=== Task objective ===
Print the listing in its entirety and exactly, leaving out images.
=== Section Start ===
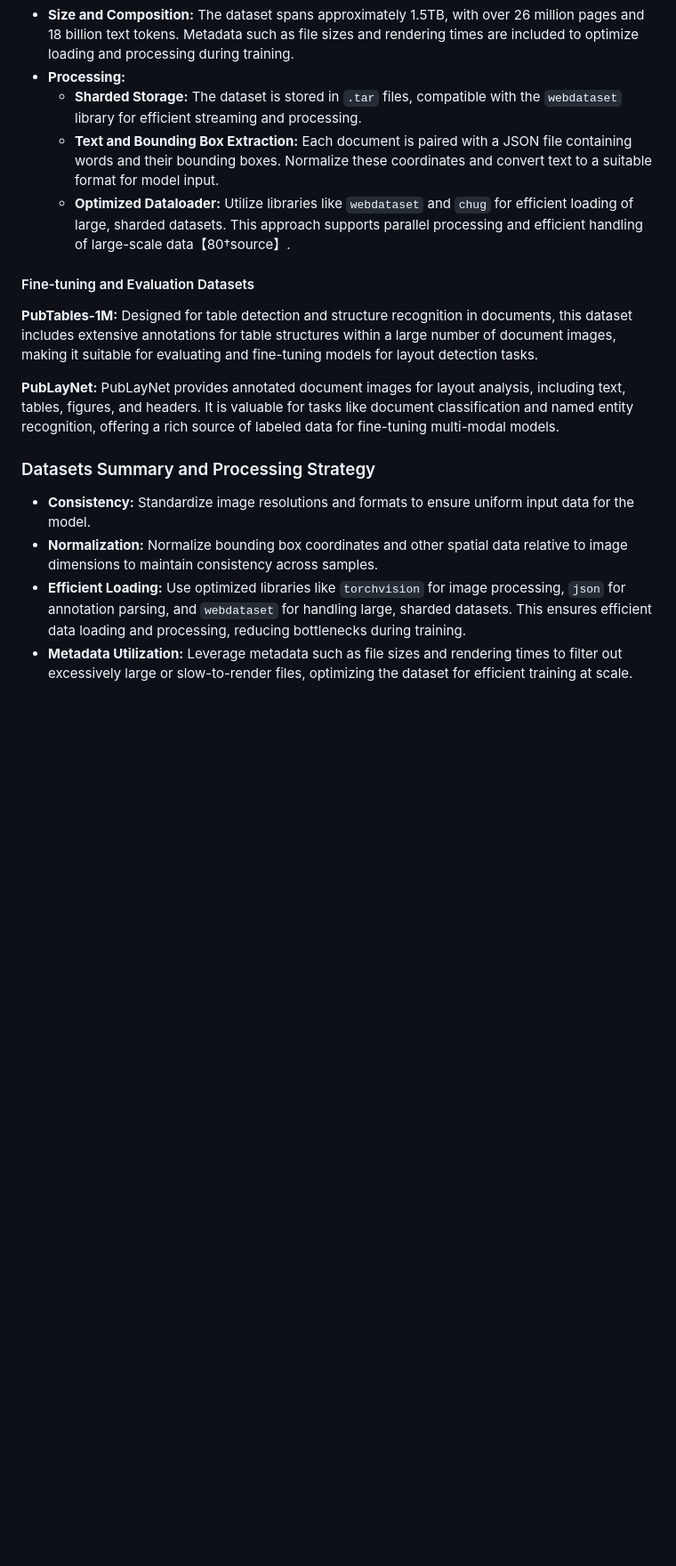
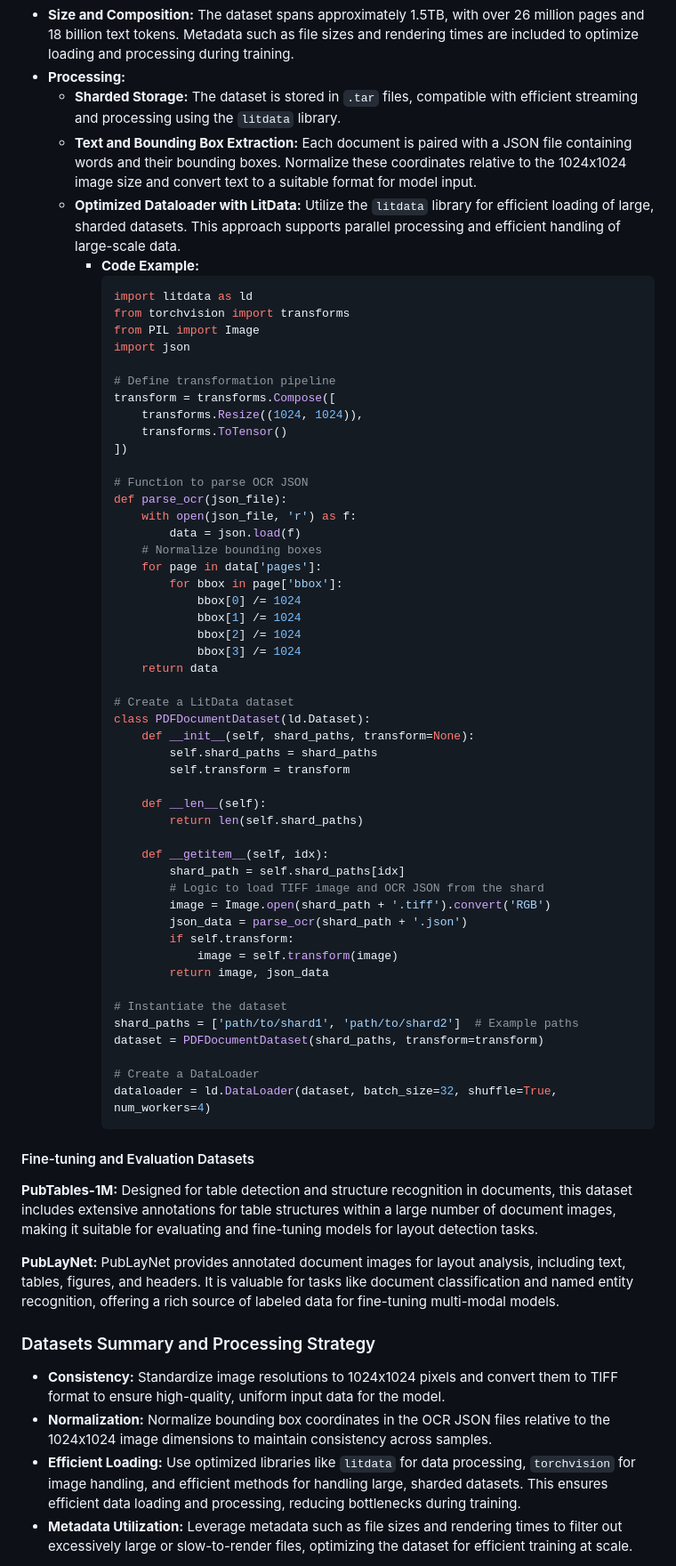
Before and after one commit to das-projects/Rhine, a Markdown page: README.md, the part around one of its changes. Shown at 89% size. GitHub-like rendering; blank space fills up the shorter version.

````diff
--- a/README.md
+++ b/README.md
@@ -115,9 +166,60 @@ The PDFA-ENG-WDS dataset focuses on English PDF documents, offering OCR annotati
 
 - **Size and Composition:** The dataset spans approximately 1.5TB, with over 26 million pages and 18 billion text tokens. Metadata such as file sizes and rendering times are included to optimize loading and processing during training.
 - **Processing:**
-  - **Sharded Storage:** The dataset is stored in `.tar` files, compatible with the `webdataset` library for efficient streaming and processing.
-  - **Text and Bounding Box Extraction:** Each document is paired with a JSON file containing words and their bounding boxes. Normalize these coordinates and convert text to a suitable format for model input.
-  - **Optimized Dataloader:** Utilize libraries like `webdataset` and `chug` for efficient loading of large, sharded datasets. This approach supports parallel processing and efficient handling of large-scale data【80†source】.
+  - **Sharded Storage:** The dataset is stored in `.tar` files, compatible with efficient streaming and processing using the `litdata` library.
+  - **Text and Bounding Box Extraction:** Each document is paired with a JSON file containing words and their bounding boxes. Normalize these coordinates relative to the 1024x1024 image size and convert text to a suitable format for model input.
+  - **Optimized Dataloader with LitData:** Utilize the `litdata` library for efficient loading of large, sharded datasets. This approach supports parallel processing and efficient handling of large-scale data.
+    - **Code Example:**
+      ```python
+      import litdata as ld
+      from torchvision import transforms
+      from PIL import Image
+      import json
+
+      # Define transformation pipeline
+      transform = transforms.Compose([
+          transforms.Resize((1024, 1024)),
+          transforms.ToTensor()
+      ])
+
+      # Function to parse OCR JSON
+      def parse_ocr(json_file):
+          with open(json_file, 'r') as f:
+              data = json.load(f)
+          # Normalize bounding boxes
+          for page in data['pages']:
+              for bbox in page['bbox']:
+                  bbox[0] /= 1024
+                  bbox[1] /= 1024
+                  bbox[2] /= 1024
+                  bbox[3] /= 1024
+          return data
+
+      # Create a LitData dataset
+      class PDFDocumentDataset(ld.Dataset):
+          def __init__(self, shard_paths, transform=None):
+              self.shard_paths = shard_paths
+              self.transform = transform
+
+          def __len__(self):
+              return len(self.shard_paths)
+
+          def __getitem__(self, idx):
+              shard_path = self.shard_paths[idx]
+              # Logic to load TIFF image and OCR JSON from the shard
+              image = Image.open(shard_path + '.tiff').convert('RGB')
+              json_data = parse_ocr(shard_path + '.json')
+              if self.transform:
+                  image = self.transform(image)
+              return image, json_data
+
+      # Instantiate the dataset
+      shard_paths = ['path/to/shard1', 'path/to/shard2']  # Example paths
+      dataset = PDFDocumentDataset(shard_paths, transform=transform)
+
+      # Create a DataLoader
+      dataloader = ld.DataLoader(dataset, batch_size=32, shuffle=True, num_workers=4)
+      ```
 
 #### Fine-tuning and Evaluation Datasets
 
@@ -129,9 +231,9 @@ PubLayNet provides annotated document images for layout analysis, including text
 
 ### Datasets Summary and Processing Strategy
 
-- **Consistency:** Standardize image resolutions and formats to ensure uniform input data for the model.
-- **Normalization:** Normalize bounding box coordinates and other spatial data relative to image dimensions to maintain consistency across samples.
-- **Efficient Loading:** Use optimized libraries like `torchvision` for image processing, `json` for annotation parsing, and `webdataset` for handling large, sharded datasets. This ensures efficient data loading and processing, reducing bottlenecks during training.
+- **Consistency:** Standardize image resolutions to 1024x1024 pixels and convert them to TIFF format to ensure high-quality, uniform input data for the model.
+- **Normalization:** Normalize bounding box coordinates in the OCR JSON files relative to the 1024x1024 image dimensions to maintain consistency across samples.
+- **Efficient Loading:** Use optimized libraries like `litdata` for data processing, `torchvision` for image handling, and efficient methods for handling large, sharded datasets. This ensures efficient data loading and processing, reducing bottlenecks during training.
 - **Metadata Utilization:** Leverage metadata such as file sizes and rendering times to filter out excessively large or slow-to-render files, optimizing the dataset for efficient training at scale.
 
 By following these strategies, we can build an efficient dataloader that handles the complexity and scale of these datasets, ensuring smooth pre-training and fine-tuning processes for our multi-modal foundation model.
````
Also changed, not shown: other parts of README.md (+54 -3 lines).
=== Section End ===
=== Answer space ===
Before and after one commit to das-projects/Rhine, a Markdown page: README.md, the part around one of its changes. Shown at 89% size. GitHub-like rendering; blank space fills up the shorter version.

````diff
--- a/README.md
+++ b/README.md
@@ -115,9 +166,60 @@ The PDFA-ENG-WDS dataset focuses on English PDF documents, offering OCR annotati
 
 - **Size and Composition:** The dataset spans approximately 1.5TB, with over 26 million pages and 18 billion text tokens. Metadata such as file sizes and rendering times are included to optimize loading and processing during training.
 - **Processing:**
-  - **Sharded Storage:** The dataset is stored in `.tar` files, compatible with the `webdataset` library for efficient streaming and processing.
-  - **Text and Bounding Box Extraction:** Each document is paired with a JSON file containing words and their bounding boxes. Normalize these coordinates and convert text to a suitable format for model input.
-  - **Optimized Dataloader:** Utilize libraries like `webdataset` and `chug` for efficient loading of large, sharded datasets. This approach supports parallel processing and efficient handling of large-scale data【80†source】.
+  - **Sharded Storage:** The dataset is stored in `.tar` files, compatible with efficient streaming and processing using the `litdata` library.
+  - **Text and Bounding Box Extraction:** Each document is paired with a JSON file containing words and their bounding boxes. Normalize these coordinates relative to the 1024x1024 image size and convert text to a suitable format for model input.
+  - **Optimized Dataloader with LitData:** Utilize the `litdata` library for efficient loading of large, sharded datasets. This approach supports parallel processing and efficient handling of large-scale data.
+    - **Code Example:**
+      ```python
+      import litdata as ld
+      from torchvision import transforms
+      from PIL import Image
+      import json
+
+      # Define transformation pipeline
+      transform = transforms.Compose([
+          transforms.Resize((1024, 1024)),
+          transforms.ToTensor()
+      ])
+
+      # Function to parse OCR JSON
+      def parse_ocr(json_file):
+          with open(json_file, 'r') as f:
+              data = json.load(f)
+          # Normalize bounding boxes
+          for page in data['pages']:
+              for bbox in page['bbox']:
+                  bbox[0] /= 1024
+                  bbox[1] /= 1024
+                  bbox[2] /= 1024
+                  bbox[3] /= 1024
+          return data
+
+      # Create a LitData dataset
+      class PDFDocumentDataset(ld.Dataset):
+          def __init__(self, shard_paths, transform=None):
+              self.shard_paths = shard_paths
+              self.transform = transform
+
+          def __len__(self):
+              return len(self.shard_paths)
+
+          def __getitem__(self, idx):
+              shard_path = self.shard_paths[idx]
+              # Logic to load TIFF image and OCR JSON from the shard
+              image = Image.open(shard_path + '.tiff').convert('RGB')
+              json_data = parse_ocr(shard_path + '.json')
+              if self.transform:
+                  image = self.transform(image)
+              return image, json_data
+
+      # Instantiate the dataset
+      shard_paths = ['path/to/shard1', 'path/to/shard2']  # Example paths
+      dataset = PDFDocumentDataset(shard_paths, transform=transform)
+
+      # Create a DataLoader
+      dataloader = ld.DataLoader(dataset, batch_size=32, shuffle=True, num_workers=4)
+      ```
 
 #### Fine-tuning and Evaluation Datasets
 
@@ -129,9 +231,9 @@ PubLayNet provides annotated document images for layout analysis, including text
 
 ### Datasets Summary and Processing Strategy
 
-- **Consistency:** Standardize image resolutions and formats to ensure uniform input data for the model.
-- **Normalization:** Normalize bounding box coordinates and other spatial data relative to image dimensions to maintain consistency across samples.
-- **Efficient Loading:** Use optimized libraries like `torchvision` for image processing, `json` for annotation parsing, and `webdataset` for handling large, sharded datasets. This ensures efficient data loading and processing, reducing bottlenecks during training.
+- **Consistency:** Standardize image resolutions to 1024x1024 pixels and convert them to TIFF format to ensure high-quality, uniform input data for the model.
+- **Normalization:** Normalize bounding box coordinates in the OCR JSON files relative to the 1024x1024 image dimensions to maintain consistency across samples.
+- **Efficient Loading:** Use optimized libraries like `litdata` for data processing, `torchvision` for image handling, and efficient methods for handling large, sharded datasets. This ensures efficient data loading and processing, reducing bottlenecks during training.
 - **Metadata Utilization:** Leverage metadata such as file sizes and rendering times to filter out excessively large or slow-to-render files, optimizing the dataset for efficient training at scale.
 
 By following these strategies, we can build an efficient dataloader that handles the complexity and scale of these datasets, ensuring smooth pre-training and fine-tuning processes for our multi-modal foundation model.
````
Also changed, not shown: other parts of README.md (+54 -3 lines).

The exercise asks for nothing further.